That’s a good question. There’s a piece of me that did this to show the type of humor that I love — irreverent, dark, parody — which most people don’t know, and to go to places that I normally wouldn’t go. They wouldn’t normally cast me as the guy who would walk into a bar all coked up and just get up in somebody’s face. The best-case scenario is that I’m doing it at a time when there’s such great interest because of the remake coming out, I take advantage of that wake-up call to the town, meaning Hollywood, as to how smart it would be to find the right vehicle for me at this point — whether that’s television or features. Hollywood loves that more than anything, that sort of comeback story. It’s sort of like when Neil Patrick Harris did that Harold & Kumar thing. All the sudden he was a different actor. He was the same actor. It’s like Travolta’s said, he’s come back eight times, it’s just Pulp Fiction is the one everyone talks about. Worst-case scenario, I have this great, cool video that’s an awesome button to all that I’ve done over the years.

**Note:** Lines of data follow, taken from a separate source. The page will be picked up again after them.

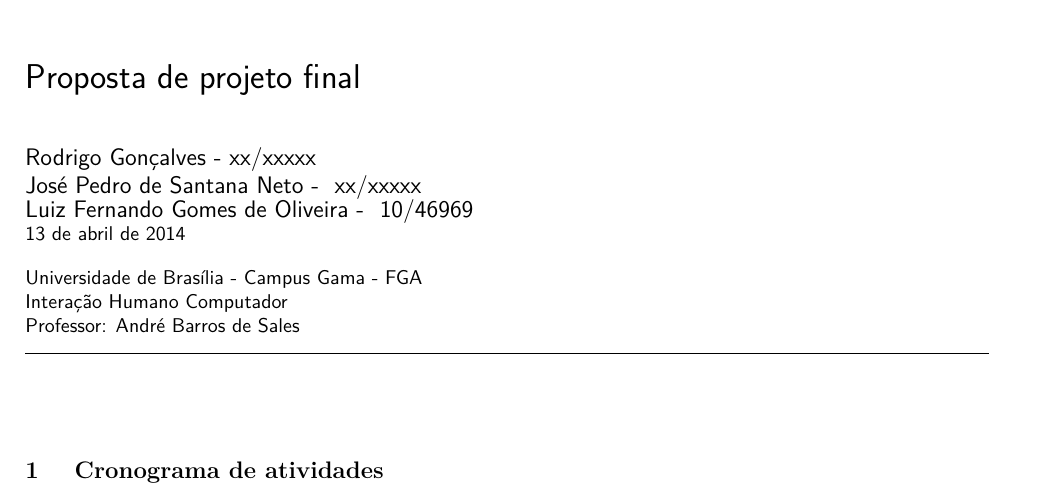
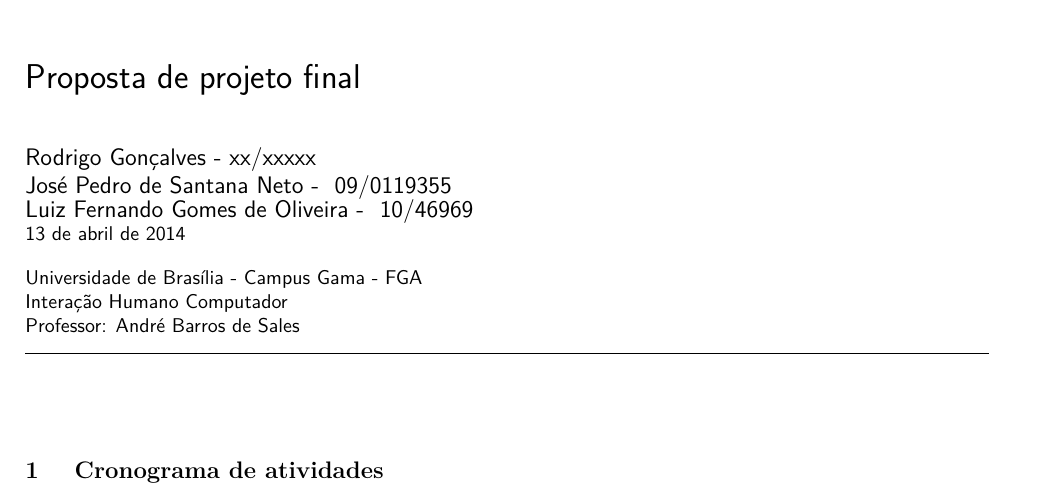
Before and after one commit to josepedro/IHC, a LaTeX document (Trabalho_escrito/Etapa_I/main.tex, which reads Trabalho_escrito/Etapa_I/nomes.tex): part of the page, cut so that both start at the same text. Compiled offline with pdfLaTeX; a missing bibliography style is replaced by a similar one.

Commit message:
Adicionando matricula

```diff
--- a/Trabalho_escrito/Etapa_I/nomes.tex
+++ b/Trabalho_escrito/Etapa_I/nomes.tex
@@ -23,7 +23,7 @@
 \newcommand{\rodrigo}{\href{http://lattes.cnpq.br/1109478949026592}{Rodrigo Gonçalves}}	%Para link
 \newcommand{\rodrigomatricula}{xx/xxxxx}
 \newcommand{\ze}{\href{http://lattes.cnpq.br/1109478949026592}{José Pedro de Santana Neto}}	%Para link
-\newcommand{\zematricula}{xx/xxxxx}
+\newcommand{\zematricula}{09/0119355}
 %----------------------Foto e bibliografia do(s) autor(es)----------------------
 %%------------------------------------------------------------------------------
 %					  Deve de ser COLADO ao final do texto
```
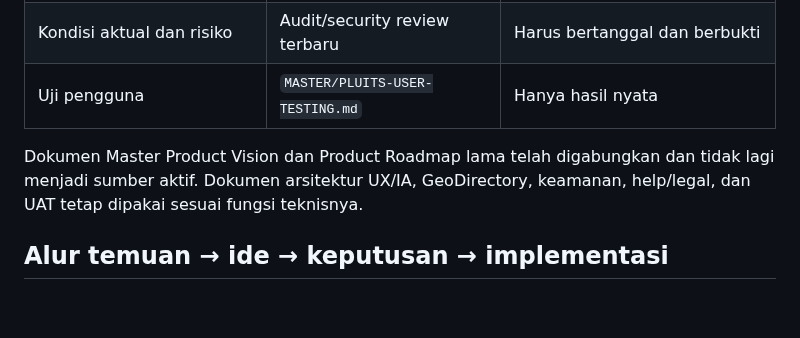
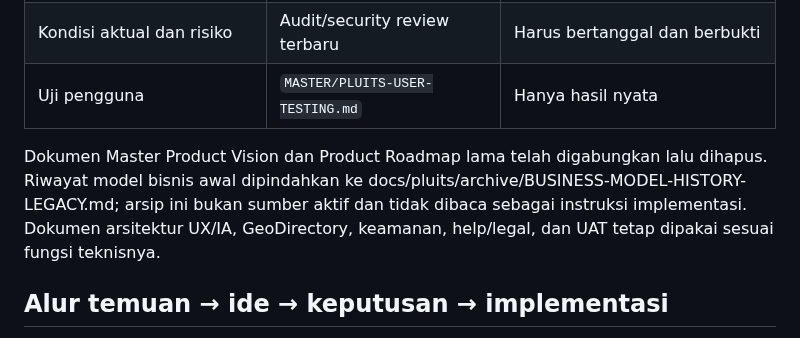
Before and after one commit to baguskristiansianturi/bagus-load-delivery, a Markdown page: MASTER/DOCUMENTATION-MAP-AND-CHECKLIST.md, the part around the change. Drawn GitHub-style; blank space fills up the shorter version.

Commit message:
Add non-authoritative business model history archive to documentation map

```diff
--- a/MASTER/DOCUMENTATION-MAP-AND-CHECKLIST.md
+++ b/MASTER/DOCUMENTATION-MAP-AND-CHECKLIST.md
@@ -26,7 +26,7 @@ Dokumen ini memetakan satu sumber kebenaran per area. Semua dokumen turunan waji
 | Kondisi aktual dan risiko | Audit/security review terbaru | Harus bertanggal dan berbukti |
 | Uji pengguna | `MASTER/PLUITS-USER-TESTING.md` | Hanya hasil nyata |
 
-Dokumen Master Product Vision dan Product Roadmap lama telah digabungkan dan tidak lagi menjadi sumber aktif. Dokumen arsitektur UX/IA, GeoDirectory, keamanan, help/legal, dan UAT tetap dipakai sesuai fungsi teknisnya.
+Dokumen Master Product Vision dan Product Roadmap lama telah digabungkan lalu dihapus. Riwayat model bisnis awal dipindahkan ke docs/pluits/archive/BUSINESS-MODEL-HISTORY-LEGACY.md; arsip ini bukan sumber aktif dan tidak dibaca sebagai instruksi implementasi. Dokumen arsitektur UX/IA, GeoDirectory, keamanan, help/legal, dan UAT tetap dipakai sesuai fungsi teknisnya.
 
 ## Alur temuan → ide → keputusan → implementasi
 1. Temuan dari percakapan, UAT, analisis kompetitor, atau eksplorasi desain → catat di Backlog Ide dengan tanggal/sumber.
```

What is the truth in the video: Do you feel like being a nice guy held you back in Hollywood?
I do feel that — to a point. The truth is, you have a much richer life if you somehow lead one that you can hold together. The flip side of that, there have been two or three projects that have been held up by the fact that, “We love him. He’s great. He’s so nice. The best guy ever. There’s no conflict. There’s no drama. There’s no edge.” I was playing this role on Ugly Betty, the sweetest, nicest guy. He was a fun character to play, but I was in a Latin soap opera — where are you gonna go with a nice guy in a Latin soap opera? [Laughs] So I started feeling that. Then I went out and I pitched a show about six months ago that was a quasi, soft-scripted reality show. It’s when I couldn’t sell that show that [Wax On, F*ck Off] really kicked into gear. How many people over the last 10 years have said, “You need a scandal.” It’s like walking into a Hollywood meeting and they say, “You’re so nice. We love you. Great guy. Terrific. Worthless.”

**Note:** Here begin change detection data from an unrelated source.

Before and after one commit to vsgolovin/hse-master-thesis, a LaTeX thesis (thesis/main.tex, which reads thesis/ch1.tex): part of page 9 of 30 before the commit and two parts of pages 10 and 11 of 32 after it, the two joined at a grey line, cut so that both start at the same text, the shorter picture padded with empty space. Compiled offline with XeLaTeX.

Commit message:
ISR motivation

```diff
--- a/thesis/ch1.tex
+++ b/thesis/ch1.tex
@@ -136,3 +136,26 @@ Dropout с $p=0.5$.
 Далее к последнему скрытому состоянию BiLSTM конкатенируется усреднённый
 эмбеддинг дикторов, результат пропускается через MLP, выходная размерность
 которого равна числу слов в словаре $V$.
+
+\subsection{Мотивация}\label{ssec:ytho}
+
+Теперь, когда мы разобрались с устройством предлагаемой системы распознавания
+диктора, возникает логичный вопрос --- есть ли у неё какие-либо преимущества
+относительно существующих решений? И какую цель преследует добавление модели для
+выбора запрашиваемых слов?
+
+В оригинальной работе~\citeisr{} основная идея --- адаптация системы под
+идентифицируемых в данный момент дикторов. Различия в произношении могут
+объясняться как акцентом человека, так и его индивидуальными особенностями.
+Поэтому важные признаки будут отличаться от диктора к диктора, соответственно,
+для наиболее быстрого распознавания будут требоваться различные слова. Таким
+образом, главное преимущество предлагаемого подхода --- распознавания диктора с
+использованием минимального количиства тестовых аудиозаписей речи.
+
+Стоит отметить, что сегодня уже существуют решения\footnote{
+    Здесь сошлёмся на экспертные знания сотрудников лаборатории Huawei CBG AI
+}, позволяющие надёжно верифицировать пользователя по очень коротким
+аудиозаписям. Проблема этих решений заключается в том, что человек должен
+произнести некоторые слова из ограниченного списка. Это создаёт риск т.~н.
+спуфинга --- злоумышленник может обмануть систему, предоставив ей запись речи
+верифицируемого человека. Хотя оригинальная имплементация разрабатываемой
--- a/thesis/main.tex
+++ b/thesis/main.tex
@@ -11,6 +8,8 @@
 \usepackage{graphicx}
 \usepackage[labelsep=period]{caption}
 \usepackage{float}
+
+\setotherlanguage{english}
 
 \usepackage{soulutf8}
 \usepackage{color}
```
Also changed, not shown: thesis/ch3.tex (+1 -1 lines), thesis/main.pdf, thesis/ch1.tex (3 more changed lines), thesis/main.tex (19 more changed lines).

Is face cream something people have really tried to get you to sell? Because you do not look 48. I had to look that up. I didn’t believe it.
Yes. The face cream has come up. That was part of the soft-scripted reality project that I was contemplating. It was about those things, all the offers I get — men’s face cream, vitamin products — the man-child freak of nature that I am. [Laughs] I threw all that stuff in the video. There’s another scene that was cut where I’m calling this guy asking to buy some blow for Ralph Macchio and he just laughs uncontrollably.
Would you do that show now, if a network bit?
If I could make it like this, semi-scripted, yes. Because that’s what Curb Your Enthusiasm is. In a way, although Modern Family is certainly not soft-scripted, it has the feeling that it is, and I love that kind of comedy. With Larry Sanders and Malcolm in the Middle, Todd Holland was one of the pioneers in directing that style. We’ll see. Anything in Hollywood that lasts more than 15 minutes — and this is already going on its second day — is like huge. [Laughs] Unless you’re Brad Pitt or Julia Roberts, that’s pretty much the way it is. You grab it, enjoy it, and celebrate all the baby steps.
Anything on the horizon now?
I did an episode of Law & Order: Criminal Intent with Jeff Goldblum, which was fun because I’ve known him for years. That airs June 15. I play a breeder of pit bulls. Fortunately, I only had to work with a couple of puppies. The mama was in the cage growling from around the corner. Most of the other stuff is behind-the-camera, which I don’t have up enough to broadcast. The rest of it is having the summer with my family. These years and summers go by fast. My daughter just graduated high school and is heading to college. My son’s 14, he graduates middle school tonight. My kids are watching [Wax On, F*ck Off] like crazy. My son comes up from downstairs in the house, “362,000 views!” I took my son to the premiere of the remake [Monday night]. His name is Daniel, so we figured Will Smith’s son, meet Daniel’s son. Will was great, and they treated me very, very well. Jaden signed the trophy that he wins in this current remake to me and gave it to me that night. My son has the trophy that I have from the original movie in his room.